But even its developers are far from knowing if it will work

3 min read

10 April 2008--The U.S. Department of Defense hopes that a new type of imaging system will improve its spy satellites by allowing them to see in both the visible and infrared spectra using one simplified camera system. The DOD’s National Reconnaissance Office, responsible for the nation's reconnaissance satellites, has given HRL Laboratories, of Malibu, Calif., a research award for an undisclosed sum to explore a concept known as plasmonic imaging. The idea is based on how light interacts with structures made of metal and dielectrics.

”This is just a concept, and it has not been proven yet,” says Keyvan Sayyah, a senior research scientist in HRL's Applied Electromagnetics Laboratory, who came up with the idea and is leading the study.

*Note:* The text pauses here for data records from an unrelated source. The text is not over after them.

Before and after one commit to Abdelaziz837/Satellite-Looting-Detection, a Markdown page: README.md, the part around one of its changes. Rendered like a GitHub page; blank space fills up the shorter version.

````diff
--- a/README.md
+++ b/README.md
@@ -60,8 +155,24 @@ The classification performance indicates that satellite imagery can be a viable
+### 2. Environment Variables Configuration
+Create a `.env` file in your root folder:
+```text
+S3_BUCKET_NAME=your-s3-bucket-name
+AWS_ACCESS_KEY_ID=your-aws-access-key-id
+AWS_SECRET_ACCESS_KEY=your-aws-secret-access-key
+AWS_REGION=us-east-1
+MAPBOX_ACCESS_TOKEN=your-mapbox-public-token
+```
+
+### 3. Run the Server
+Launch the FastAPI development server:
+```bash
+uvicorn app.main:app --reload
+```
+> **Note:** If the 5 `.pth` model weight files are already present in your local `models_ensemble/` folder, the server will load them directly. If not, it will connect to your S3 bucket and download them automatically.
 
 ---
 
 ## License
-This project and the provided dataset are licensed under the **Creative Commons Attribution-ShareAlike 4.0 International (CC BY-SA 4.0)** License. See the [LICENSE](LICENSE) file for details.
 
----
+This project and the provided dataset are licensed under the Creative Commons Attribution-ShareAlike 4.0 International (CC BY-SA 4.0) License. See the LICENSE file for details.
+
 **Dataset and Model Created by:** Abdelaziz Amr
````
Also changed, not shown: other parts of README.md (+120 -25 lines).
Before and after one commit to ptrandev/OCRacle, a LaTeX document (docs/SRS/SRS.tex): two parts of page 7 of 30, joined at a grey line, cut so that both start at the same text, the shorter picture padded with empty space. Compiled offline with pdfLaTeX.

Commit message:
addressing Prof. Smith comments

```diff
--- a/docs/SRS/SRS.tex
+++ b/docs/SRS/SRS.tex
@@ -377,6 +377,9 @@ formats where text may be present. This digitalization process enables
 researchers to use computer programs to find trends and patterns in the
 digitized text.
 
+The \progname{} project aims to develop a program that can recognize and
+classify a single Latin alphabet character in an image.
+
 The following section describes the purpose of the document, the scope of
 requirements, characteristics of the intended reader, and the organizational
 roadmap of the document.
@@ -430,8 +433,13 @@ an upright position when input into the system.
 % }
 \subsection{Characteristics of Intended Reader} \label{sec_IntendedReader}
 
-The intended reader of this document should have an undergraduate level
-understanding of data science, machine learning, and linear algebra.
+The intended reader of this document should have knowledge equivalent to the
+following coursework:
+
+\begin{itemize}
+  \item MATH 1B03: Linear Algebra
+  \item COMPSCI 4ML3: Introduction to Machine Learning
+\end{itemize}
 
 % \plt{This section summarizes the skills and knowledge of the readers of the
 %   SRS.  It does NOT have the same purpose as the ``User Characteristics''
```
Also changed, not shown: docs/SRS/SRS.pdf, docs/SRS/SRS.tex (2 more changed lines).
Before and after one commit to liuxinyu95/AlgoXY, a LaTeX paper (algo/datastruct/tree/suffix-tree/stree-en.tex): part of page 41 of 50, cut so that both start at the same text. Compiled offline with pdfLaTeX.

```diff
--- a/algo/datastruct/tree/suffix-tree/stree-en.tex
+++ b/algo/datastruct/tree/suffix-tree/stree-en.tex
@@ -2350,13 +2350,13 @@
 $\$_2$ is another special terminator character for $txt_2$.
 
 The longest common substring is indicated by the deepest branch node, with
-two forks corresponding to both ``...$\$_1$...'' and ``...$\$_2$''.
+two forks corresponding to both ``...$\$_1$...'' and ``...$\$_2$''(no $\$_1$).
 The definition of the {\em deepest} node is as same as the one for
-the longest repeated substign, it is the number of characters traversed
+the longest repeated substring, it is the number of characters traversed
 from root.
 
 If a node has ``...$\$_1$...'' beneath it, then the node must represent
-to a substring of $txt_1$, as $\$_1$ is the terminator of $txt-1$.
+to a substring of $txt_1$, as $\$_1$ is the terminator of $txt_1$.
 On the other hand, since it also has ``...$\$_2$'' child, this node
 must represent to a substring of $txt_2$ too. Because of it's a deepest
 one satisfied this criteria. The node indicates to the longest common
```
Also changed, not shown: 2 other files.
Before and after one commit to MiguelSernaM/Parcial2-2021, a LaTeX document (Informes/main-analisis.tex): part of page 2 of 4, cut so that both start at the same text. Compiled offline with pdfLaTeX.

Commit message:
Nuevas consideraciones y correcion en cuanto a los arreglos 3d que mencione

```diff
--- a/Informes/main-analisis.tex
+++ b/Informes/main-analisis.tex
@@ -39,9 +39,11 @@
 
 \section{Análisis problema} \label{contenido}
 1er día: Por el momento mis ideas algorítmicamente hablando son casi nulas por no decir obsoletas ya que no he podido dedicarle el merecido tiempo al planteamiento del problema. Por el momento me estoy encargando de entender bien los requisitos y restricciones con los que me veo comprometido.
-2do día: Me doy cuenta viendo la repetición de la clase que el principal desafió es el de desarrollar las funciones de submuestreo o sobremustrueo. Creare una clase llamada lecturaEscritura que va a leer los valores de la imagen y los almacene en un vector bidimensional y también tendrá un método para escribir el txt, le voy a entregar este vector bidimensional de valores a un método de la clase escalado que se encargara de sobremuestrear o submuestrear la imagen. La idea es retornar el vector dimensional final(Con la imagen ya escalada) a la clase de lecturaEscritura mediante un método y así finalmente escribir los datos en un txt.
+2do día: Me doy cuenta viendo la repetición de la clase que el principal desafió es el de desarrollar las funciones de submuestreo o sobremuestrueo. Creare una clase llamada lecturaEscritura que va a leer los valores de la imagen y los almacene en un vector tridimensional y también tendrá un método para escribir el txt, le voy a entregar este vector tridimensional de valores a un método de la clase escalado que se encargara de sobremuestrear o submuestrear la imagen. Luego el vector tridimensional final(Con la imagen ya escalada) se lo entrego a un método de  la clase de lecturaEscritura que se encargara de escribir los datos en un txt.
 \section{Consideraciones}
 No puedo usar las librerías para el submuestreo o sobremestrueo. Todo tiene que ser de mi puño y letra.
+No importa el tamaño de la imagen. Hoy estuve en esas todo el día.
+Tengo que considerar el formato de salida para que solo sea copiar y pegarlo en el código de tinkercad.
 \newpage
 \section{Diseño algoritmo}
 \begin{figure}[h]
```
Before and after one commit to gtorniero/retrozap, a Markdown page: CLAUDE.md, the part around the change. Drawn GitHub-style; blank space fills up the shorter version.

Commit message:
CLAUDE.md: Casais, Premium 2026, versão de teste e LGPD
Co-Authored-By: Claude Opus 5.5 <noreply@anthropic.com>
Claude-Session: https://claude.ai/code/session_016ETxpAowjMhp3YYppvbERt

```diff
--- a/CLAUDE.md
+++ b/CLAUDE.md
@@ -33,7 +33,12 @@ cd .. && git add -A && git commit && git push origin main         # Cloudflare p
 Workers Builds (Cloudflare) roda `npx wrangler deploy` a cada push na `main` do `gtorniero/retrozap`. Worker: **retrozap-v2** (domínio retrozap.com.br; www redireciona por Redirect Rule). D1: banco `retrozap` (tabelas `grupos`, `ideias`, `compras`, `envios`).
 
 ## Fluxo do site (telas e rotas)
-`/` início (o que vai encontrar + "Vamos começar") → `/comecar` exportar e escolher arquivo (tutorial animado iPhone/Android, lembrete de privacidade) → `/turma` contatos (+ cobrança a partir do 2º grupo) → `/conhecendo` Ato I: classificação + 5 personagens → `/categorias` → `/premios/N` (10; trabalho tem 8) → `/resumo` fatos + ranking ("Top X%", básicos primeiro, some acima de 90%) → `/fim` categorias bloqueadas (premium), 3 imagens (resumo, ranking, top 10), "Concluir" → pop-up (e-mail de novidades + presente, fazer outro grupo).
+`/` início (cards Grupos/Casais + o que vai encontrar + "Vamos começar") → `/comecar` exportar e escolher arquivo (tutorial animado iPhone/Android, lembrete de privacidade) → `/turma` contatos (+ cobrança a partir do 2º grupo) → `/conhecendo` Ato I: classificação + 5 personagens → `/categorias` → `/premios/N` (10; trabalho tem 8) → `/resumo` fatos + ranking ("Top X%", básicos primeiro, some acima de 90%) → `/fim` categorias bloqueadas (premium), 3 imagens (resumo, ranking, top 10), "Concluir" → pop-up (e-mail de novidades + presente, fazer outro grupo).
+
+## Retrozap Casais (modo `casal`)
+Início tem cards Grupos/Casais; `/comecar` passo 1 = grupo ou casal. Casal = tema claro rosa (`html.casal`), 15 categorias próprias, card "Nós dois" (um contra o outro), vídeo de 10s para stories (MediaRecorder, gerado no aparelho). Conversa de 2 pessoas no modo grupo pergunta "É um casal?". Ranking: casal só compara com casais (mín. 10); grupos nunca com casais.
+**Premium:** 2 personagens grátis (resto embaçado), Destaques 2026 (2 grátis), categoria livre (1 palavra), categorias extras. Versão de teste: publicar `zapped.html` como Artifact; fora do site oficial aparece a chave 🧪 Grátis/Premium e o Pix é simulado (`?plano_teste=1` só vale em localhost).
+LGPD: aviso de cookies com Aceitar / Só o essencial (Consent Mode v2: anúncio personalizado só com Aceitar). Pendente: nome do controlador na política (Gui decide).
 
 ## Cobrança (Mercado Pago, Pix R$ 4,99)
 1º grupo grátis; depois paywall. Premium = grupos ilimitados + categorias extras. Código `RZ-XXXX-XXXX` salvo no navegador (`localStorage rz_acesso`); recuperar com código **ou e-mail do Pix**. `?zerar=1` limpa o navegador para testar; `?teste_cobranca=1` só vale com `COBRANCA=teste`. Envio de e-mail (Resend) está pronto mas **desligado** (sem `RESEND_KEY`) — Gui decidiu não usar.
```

HRL is a corporate research lab owned by Boeing and General Motors.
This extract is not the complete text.